Analysts at S&P Global Ratings said in a note on Tuesday that they expect ViacomCBS’s sale of tech website CNET to Red Ventures to “modestly reduce” ViacomCBS’s leverage. The move is a continuation of ViacomCBS’s recent business plan of selling off assets it views as non-essential to the future of the company’s core video business in hops of chipping away at debt.

“We do not think the sale will affect the company’s size and scale because CNET is not part of its video content business,” S&P analysts wrote on Tuesday. “We expect ViacomCBS to use the proceeds to reduce its debt over time and view the sale of CNET as consistent with its stated plans to sell non-core assets to reduce its leverage.”

ViacomCBS said it anticipates that the sale, which is expected to close in the fourth quarter of 2020, will provide between roughly $330 million and $350 million in net proceeds.

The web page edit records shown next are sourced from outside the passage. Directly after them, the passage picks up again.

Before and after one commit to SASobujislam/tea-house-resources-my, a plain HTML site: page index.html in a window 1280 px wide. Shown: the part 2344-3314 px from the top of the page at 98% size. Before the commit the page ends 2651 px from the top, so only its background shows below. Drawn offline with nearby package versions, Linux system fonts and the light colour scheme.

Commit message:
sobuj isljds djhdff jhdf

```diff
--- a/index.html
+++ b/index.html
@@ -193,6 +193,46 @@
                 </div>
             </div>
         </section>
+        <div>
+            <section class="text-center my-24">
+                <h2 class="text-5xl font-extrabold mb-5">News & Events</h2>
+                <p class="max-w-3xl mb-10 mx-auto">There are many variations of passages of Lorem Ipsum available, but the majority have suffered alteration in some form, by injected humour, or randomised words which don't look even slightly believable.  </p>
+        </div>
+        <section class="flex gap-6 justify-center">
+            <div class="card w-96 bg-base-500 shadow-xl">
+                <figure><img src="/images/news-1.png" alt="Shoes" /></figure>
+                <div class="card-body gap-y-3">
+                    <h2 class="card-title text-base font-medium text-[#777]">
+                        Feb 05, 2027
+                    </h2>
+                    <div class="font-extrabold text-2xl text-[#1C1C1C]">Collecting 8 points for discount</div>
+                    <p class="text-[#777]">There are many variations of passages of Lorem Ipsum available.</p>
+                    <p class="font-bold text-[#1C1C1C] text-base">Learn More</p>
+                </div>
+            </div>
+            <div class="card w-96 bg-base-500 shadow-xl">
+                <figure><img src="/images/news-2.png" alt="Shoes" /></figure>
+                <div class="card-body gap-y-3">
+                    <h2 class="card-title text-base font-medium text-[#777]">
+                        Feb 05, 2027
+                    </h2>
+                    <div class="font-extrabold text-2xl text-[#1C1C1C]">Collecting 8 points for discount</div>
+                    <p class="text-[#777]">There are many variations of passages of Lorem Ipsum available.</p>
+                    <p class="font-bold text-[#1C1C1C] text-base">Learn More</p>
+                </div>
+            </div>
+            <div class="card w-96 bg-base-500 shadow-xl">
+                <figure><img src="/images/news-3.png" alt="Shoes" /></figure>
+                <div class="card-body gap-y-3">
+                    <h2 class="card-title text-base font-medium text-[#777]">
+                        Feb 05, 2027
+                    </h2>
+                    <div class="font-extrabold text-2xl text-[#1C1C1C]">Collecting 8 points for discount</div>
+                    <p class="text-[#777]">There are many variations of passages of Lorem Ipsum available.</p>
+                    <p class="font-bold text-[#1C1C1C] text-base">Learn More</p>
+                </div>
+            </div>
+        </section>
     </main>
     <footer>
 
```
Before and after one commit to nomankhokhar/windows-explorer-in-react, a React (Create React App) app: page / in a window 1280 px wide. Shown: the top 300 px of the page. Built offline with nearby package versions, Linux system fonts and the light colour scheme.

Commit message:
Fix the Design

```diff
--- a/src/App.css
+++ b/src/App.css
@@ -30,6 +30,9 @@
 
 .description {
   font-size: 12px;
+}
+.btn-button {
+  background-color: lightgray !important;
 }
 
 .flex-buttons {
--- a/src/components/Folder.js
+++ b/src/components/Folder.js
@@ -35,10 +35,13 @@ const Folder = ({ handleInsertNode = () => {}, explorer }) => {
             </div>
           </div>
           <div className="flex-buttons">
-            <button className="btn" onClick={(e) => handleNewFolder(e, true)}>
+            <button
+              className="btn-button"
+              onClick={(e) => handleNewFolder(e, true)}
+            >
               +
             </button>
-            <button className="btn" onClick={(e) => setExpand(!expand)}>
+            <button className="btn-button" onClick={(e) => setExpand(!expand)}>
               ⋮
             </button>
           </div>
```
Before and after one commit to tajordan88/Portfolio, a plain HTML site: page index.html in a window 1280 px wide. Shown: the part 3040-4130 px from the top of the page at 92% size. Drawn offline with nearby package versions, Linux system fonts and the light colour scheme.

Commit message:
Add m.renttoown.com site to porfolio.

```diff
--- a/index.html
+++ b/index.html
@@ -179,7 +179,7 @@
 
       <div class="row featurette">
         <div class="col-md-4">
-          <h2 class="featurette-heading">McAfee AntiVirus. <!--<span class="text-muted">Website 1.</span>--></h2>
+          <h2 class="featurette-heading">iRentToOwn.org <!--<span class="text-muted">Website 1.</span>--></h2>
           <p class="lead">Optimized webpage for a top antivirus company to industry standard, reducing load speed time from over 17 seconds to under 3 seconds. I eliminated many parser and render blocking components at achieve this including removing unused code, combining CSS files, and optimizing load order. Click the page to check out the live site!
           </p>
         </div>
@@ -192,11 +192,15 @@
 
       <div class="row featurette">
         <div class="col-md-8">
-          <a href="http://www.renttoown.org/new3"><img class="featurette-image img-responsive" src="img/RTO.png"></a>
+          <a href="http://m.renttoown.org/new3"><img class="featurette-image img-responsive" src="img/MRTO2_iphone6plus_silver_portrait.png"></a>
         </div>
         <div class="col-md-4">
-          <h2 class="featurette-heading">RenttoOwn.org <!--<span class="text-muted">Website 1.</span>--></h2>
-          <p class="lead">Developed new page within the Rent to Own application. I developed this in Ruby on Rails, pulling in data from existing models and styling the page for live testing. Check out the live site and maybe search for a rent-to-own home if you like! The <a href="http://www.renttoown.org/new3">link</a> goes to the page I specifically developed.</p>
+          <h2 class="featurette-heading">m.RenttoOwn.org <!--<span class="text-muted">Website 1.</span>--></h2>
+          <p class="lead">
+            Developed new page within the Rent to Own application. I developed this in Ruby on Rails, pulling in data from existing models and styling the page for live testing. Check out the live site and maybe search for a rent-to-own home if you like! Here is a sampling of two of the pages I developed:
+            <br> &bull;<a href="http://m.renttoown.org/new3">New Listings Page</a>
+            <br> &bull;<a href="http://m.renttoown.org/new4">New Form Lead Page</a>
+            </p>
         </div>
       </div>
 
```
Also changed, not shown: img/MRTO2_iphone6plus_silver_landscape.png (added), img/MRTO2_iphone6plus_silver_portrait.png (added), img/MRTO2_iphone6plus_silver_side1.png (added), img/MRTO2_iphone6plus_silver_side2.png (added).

Red Ventures’ $500 million acquisition of CNET Media Group includes multiple websites, such as Gamespot, Metacritic and TVGuide.com.

Shares of Viacom have been up nearly 5% in the last five trading days, 25% in the last three months, yet down more than 28% in the year-to-date.

S&P analysts said that while ViacomCBS’s debt is still high at 4x for the cost of the sale of CNET, they expect the company’s leverage to improve to about 3.5x by the end of 2020. To lower its debt obligations ViacomCBS has been working to improve its operating trends, taking cost-management actions, and in 2019 rolled off of about $600 million of programming charges.

ViacomCBS has also been looking to offload its Simon & Schuster publishing unit as part of the push to focus its assets on video-based content, including the recent rebrand of CBS All Access to Paramount+. During an investor conference back in March, ViacomCBS CEO Bob Bakish said: “[It’s] not a core asset. It is not video-based. It does not have significant connection for our broader business.”

In February S&P analysts revised their outlook on ViacomCBS to negative due to the company’s weaker-than-expected results and high level of debt following the long-awaited merger between Viacom and CBS.

“Since that time, the economic landscape has materially deteriorated due to the COVID-19 pandemic. Despite weaker ad revenue trends, ViacomCBS has significantly reduced its costs to offset its weaker revenue and accelerated certain cost synergies from the combination of the two companies,” S&P analysts wrote.

They also touted ViacomCBS’s streaming services, which have seen stronger-than-expected growth during the pandemic. ViacomCBS has, on top of that, been able to leverage its network portfolio to extend several distribution deals and add carriage fees for its cable networks to YouTube TV.

“However, due to the uncertainty created by the COVID-19 pandemic, the timing of these asset sales is uncertain and will likely be delayed into 2021,” analysts wrote. “We will now look to resolve the negative outlook in 2021 when we get more clarity about the timing and amount of proceeds from the non-core asset sales, as well as the company’s ability to improve its operating trends despite the continued economic uncertainty and increasingly competitive media landscape.”

Trey Williams